There was a commercial that aired constantly on TV in the mid-late-90s for Pure Moods, a compilation album of new-age and world music, featuring artists like Enya and Enigma. The commercials promised not just an album but an experience that transported you to a higher realm of inner peace and pure vibes. It was “the soundtrack for your way of life,” the announcer intoned in a deep, breathy voice. Also, for some reason, it had a rave remix of the X-Files theme song.
The Book of Watermarks feels like Pure Moods taking physical form and becoming an entire world. The setting of this 1999 PlayStation game — released exclusively in Japan but mostly in English with Japanese subtitles — is a sprawling Mediterranean villa with gargantuan cathedrals, libraries, and catacombs. Key music was co-composed by Moya Brennan, a musician best known as the lead vocalist of the new-age Celtic band Clannad, in which she briefly performed with her sister, Enya. Brennan’s non-lyrical vocal themes fade through a synthesized orchestra as the camera sweeps across the rocky shores of the islands. The whole production feels gauzy and dreamlike. I don’t think it’s coincidence that the game shares its name with Enya’s dreamy, breakthrough 1988 album Watermark.
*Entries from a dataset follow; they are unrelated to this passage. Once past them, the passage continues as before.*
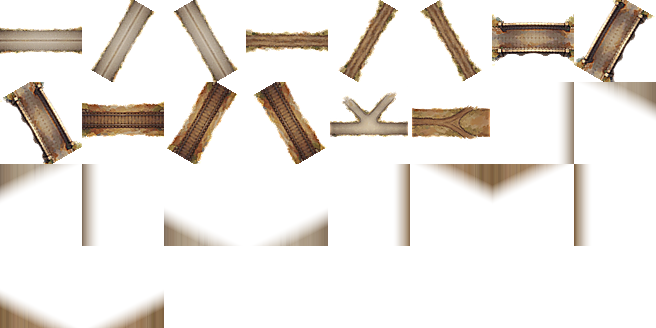
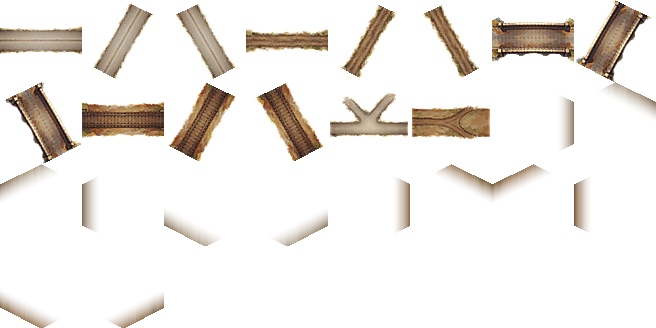
fix(map-art): лист дорог режется гексом — сетка прямоугольников с карты снята
Кадр adventure_ui показывал бежевые прямоугольники поверх гексов. Атрибуция
кадрами со скрытием слоёв: с выключенными TileMapRoad/TileMapRoadEdge_*
прямоугольники исчезают, под ними корректные гексы-дороги.

Причина: build_road_sheet клал клетки на лист без маски гекса, тогда как база и
кромка биомов маскируются (T-143: «непрозрачные углы … рисуют на карте сетку
прямоугольников»). У клетки дороги без соседей-дорог paint_roads рисует полосу
плюс все шесть кромок; каждая — прямоугольник, их объединение = залитый квадрат
клетки. Замер: пиксели вне гекса были у 22 клеток из 26.

- scripts/gen_map_art.py: build_road_sheet применяет hex_mask() — та же мера,
  что у атласа, поэтому перегенерация из raw воспроизводит текущий лист.
- game/assets/objects/world_map_roads{_fog}.webp: лист перемаскирован той же
  hex_mask и побратим тумана пересобран fog_twin() — raw-роли
  game/image-clone/map/raw/road_* в git не лежат (T-351), перегенерация
  невозможна. Срезано 8286 непрозрачных пикселей (47767 → 39481).
- scripts/check_map_art.py: инвариант формы клетки вынесен в hex_shape_check и
  вызывается от каждого носителя; добавлен roads/hex-shape. Гейт листа манифест
  дорог не читал вовсе — этим дефект и прошёл. До правки FAIL (22 из 26),
  после PASS (0 из 26).
- game/tests/smoke/test_compile_all.gd: concept_art в SKIP — gitignored выход
  генератора концепт-арта (krea2/, чужая работа в рабочем дереве) красил smoke
  тем же классом, что tmp/fixture_hero4.gd из урока 2026-11-02.
[…]

diff --git a/scripts/check_map_art.py b/scripts/check_map_art.py
@@ -48,6 +48,7 @@ CONFIG = os.path.join(ROOT, "game/data/config/map_art_gates.json")
 # Превью-атлас клетки вне дерева ассетов (T-344): клетку рисует HexCellArt.
 ATLAS = os.path.join(ROOT, "tmp/map_art/world_map_atlas.json")
 OBJECTS = os.path.join(ROOT, "game/assets/objects/world_map_objects.json")
+ROADS = os.path.join(ROOT, "game/assets/objects/world_map_roads.json")
 PROVENANCE = os.path.join(ROOT, "game/assets/PROVENANCE.md")
 PATCH = 8          # во сколько сжимается патч клетки перед сравнением
 COLOR_BITS = 5     # квант канала в патче: 5 бит гасит шум сжатия, но не склеивает тайлы
@@ -208,6 +209,46 @@ def _lattice_shifts(cells: dict) -> list[tuple[int, int]]:
                 d = (-d[0], -d[1])
             counts[d] = counts.get(d, 0) + 1
     return [d for d, _ in sorted(counts.items(), key=lambda kv: -kv[1])[:3]]
+
+
+def hex_shape_check(label: str, manifest: dict, rgba, tile: int,
+                    cfg: dict) -> tuple[str, bool, str]:
+    """Форма клетки: каждый тайл обязан быть вырезан тем же гексом, что рисует
+    движок. Квадратная (непрозрачная по всему кваду) клетка в гекс-тайлсете красит
+    прямые углы поверх соседей: ряды кладутся с шагом 3/4 высоты, квады наезжают,
+    и по карте идёт сетка прямоугольников (T-143, глазной вердикт 11.3 «налепанные
+    заплаты»). Меряются и базы, и декали границы, и декали дорог — дефект один,
+    поэтому проверка одна и вызывается от каждого носителя."""
+    mask = np.asarray(hex_mask(tile), dtype=np.uint8)
+    hex_in = np.asarray(Image.fromarray(mask).filter(ImageFilter.MinFilter(5))) > 0
+    hex_out = np.asarray(Image.fromarray(mask).filter(ImageFilter.MaxFilter(5))) < 250
+    bad = []
+    for c in manifest["cells"]:
+        x, y = int(c["atlas"][0]) * tile, int(c["atlas"][1]) * tile
+        alpha = np.asarray(rgba.crop((x, y, x + tile, y + tile)))[:, :, 3]
+        opaque = float(alpha[hex_in].mean()) / 255.0 >= float(cfg["atlas"]["min_base_opacity"])
+        corner = float(alpha[hex_out].max()) <= float(cfg["atlas"]["max_base_corner_alpha"])
+        # Внутри гекса декаль обязан полупрозрачным пером — это его природа
+        # (`atlas/decal-tone`), поэтому требовать от него непрозрачности нельзя.
+        if not corner or (c["kind"] == "base" and not opaque):
+            bad.append(c["id"])
+    return (f"{label}/hex-shape", not bad,
+            f"клеток вне гекса {len(bad)} из {len(manifest['cells'])} (порог "
+            f"{float(cfg['atlas']['min_base_opacity']):.2f} непрозрачных внутри гекса, "
+            f"угол ≤{float(cfg['atlas']['max_base_corner_alpha']):.0f})"
+            + (f" — {bad[:4]}" if bad else ""))
+
+
+def roads_checks(manifest_path: str, cfg: dict) -> list[tuple[str, bool, str]]:
+    """Лист дорог — носитель того же гекс-тайлсета, что база, и немаскированная
+    клетка рисует на карте прямоугольник (кадр adventure_ui, 2026-11-08: слой
+    дорог = сетка бежевых прямоугольников). Из атласных мер здесь одна форма
+    клетки: тонов, вариантов и швов у дорог нет."""
+    with open(manifest_path, encoding="utf-8") as f:
+        manifest = json.load(f)
+    rgba = Image.open(os.path.join(os.path.dirname(manifest_path),
+                                   manifest["image"])).convert("RGBA")
+    return [hex_shape_check("roads", manifest, rgba, int(manifest["tile"]), cfg)]
 
 
 def atlas_checks(manifest_path: str, cfg: dict) -> list[tuple[str, bool, str]]:
@@ -376,21 +417,7 @@ def atlas_checks(manifest_path: str, cfg: dict) -> list[tuple[str, bool, str]]:
     # тайлсете красит прямые углы поверх соседей: ряды кладутся с шагом 3/4 высоты,
     # квады наезжают, и по карте идёт сетка прямоугольников (T-143, глазной вердикт
     # 11.3 «налепанные заплаты»). Меряются и базы, и декали границы — дефект один.
-    bad = []
-    for c in manifest["cells"]:
-        x, y = int(c["atlas"][0]) * tile, int(c["atlas"][1]) * tile
-        alpha = np.asarray(rgba.crop((x, y, x + tile, y + tile)))[:, :, 3]
-        opaque = float(alpha[hex_in].mean()) / 255.0 >= float(cfg["atlas"]["min_base_opacity"])
-        corner = float(alpha[hex_out].max()) <= float(cfg["atlas"]["max_base_corner_alpha"])
-        # Внутри гекса декаль обязан полупрозрачным пером — это его природа
-        # (`atlas/decal-tone`), поэтому требовать от него непрозрачности нельзя.
-        if not corner or (c["kind"] == "base" and not opaque):
-            bad.append(c["id"])
-    out.append(("atlas/hex-shape", not bad,
-                f"клеток вне гекса {len(bad)} из {len(manifest['cells'])} (порог "
-                f"{float(cfg['atlas']['min_base_opacity']):.2f} непрозрачных внутри гекса, "
-                f"угол ≤{float(cfg['atlas']['max_base_corner_alpha']):.0f})"
-                + (f" — {bad[:4]}" if bad else "")))
+    out.append(hex_shape_check("atlas", manifest, rgba, tile, cfg))
 
     # — замыкание переходов: у каждого биома все шесть направлений (см. test_tile_transitions) —
     # Словарь сторон = рёбра остроконечного шестиугольника: сетка odd-r
@@ -810,6 +837,7 @@ def main() -> int:
     ap.add_argument("--config", default=CONFIG)
     ap.add_argument("--atlas", default=ATLAS)
     ap.add_argument("--objects", default=OBJECTS)
+    ap.add_argument("--roads", default=ROADS)
     ap.add_argument("--json", action="store_true")
     ap.add_argument("--self-test", action="store_true",
                     help="мутационная проверка гардов на синтетическом образце")
@@ -832,7 +860,8 @@ def main() -> int:
     else:
         skipped.append(("frame/*", "нет --shot: базовый снимок не переснят"))
     for label, path, run in (("atlas/*", args.atlas, atlas_checks),
-                             ("objects/*", args.objects, object_checks)):
+                             ("objects/*", args.objects, object_checks),
+                             ("roads/*", args.roads, roads_checks)):
         if os.path.exists(path):
             checks += run(path, cfg)
         else:

diff --git a/scripts/gen_map_art.py b/scripts/gen_map_art.py
@@ -487,7 +487,14 @@ def build_road_sheet(roads: list[dict]) -> list[dict]:
                  "surface": surface(role), "side": side}, path)
 
     sheet = Image.new("RGBA", (8 * TILE, math.ceil(len(tiles) / 8) * TILE), (0, 0, 0, 0))
+    mask = hex_mask()
     for i, t in enumerate(tiles):
+        t = t.convert("RGBA")
+        # Маска гекса — та же, что у базы и кромки биомов (T-143): движок рисует
+        # каждый тайл квадратным квадом, поэтому немаскированные углы полосы и все
+        # шесть кромок клетки без соседей-дорог складываются в залитый прямоугольник
+        # поверх гексов (кадр adventure_ui, 2026-11-08: слой дорог = сетка прямоугольников).
+        t.putalpha(Image.fromarray(np.minimum(np.asarray(mask), np.asarray(t.split()[3]))))
         sheet.paste(t, ((i % 8) * TILE, (i // 8) * TILE))
     ROAD_IMG.parent.mkdir(parents=True, exist_ok=True)
     sheet.save(ROAD_IMG, "WEBP", quality=QUALITY, lossless=LOSSLESS)
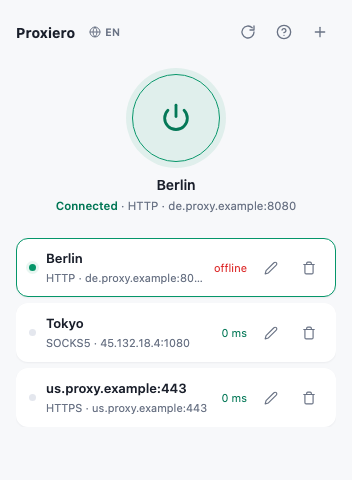
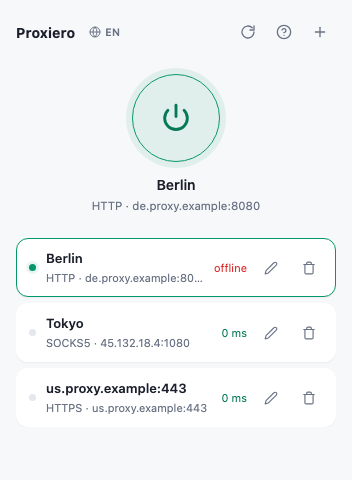
Fix CI install step, refresh README screenshots
- Regenerate package-lock.json: missing @user/* optional deps broke npm ci
- Bump actions/checkout and actions/setup-node to v5 (Node 20 runtime deprecated), Node 24
- Update docs/popup-*.png to match the simplified power caption

Changed region(s): [[0.1562, 0.4062, 0.8438, 0.4375]]

diff --git a/components/PowerSection.svelte b/components/PowerSection.svelte
@@ -24,11 +24,7 @@ async function toggle() {
   <div class="power-caption">
     {#if app.active}
       <span class="active-name">{proxyTitle(app.active)}</span>
-      <span class="active-sub">
-        <span class="state-word" class:on={app.isOn}>
-          {app.isOn ? t('connected') : t('disconnected')}
-        </span>
-        · {SCHEME_LABELS[app.active.scheme]} · {app.active.host}:{app.active.port}
+      <span class="active-sub">{SCHEME_LABELS[app.active.scheme]} · {app.active.host}:{app.active.port}
       </span>
     {:else}
       <span class="active-name muted">{t('noProxySelected')}</span>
What director Takashi Kobayashi and his team created isn’t exactly a living new-age album though, just like it isn’t exactly an adventure game, or an attempt at a cautionary tale about the internet, or a loose adaptation of The Tempest. Remarkably, The Book of Watermarks is all those things, to varying degrees. What they really created is an ornate puzzle box, one that’s more about a sense of place than it is about the puzzles themselves. » Read more about The Book of Watermarks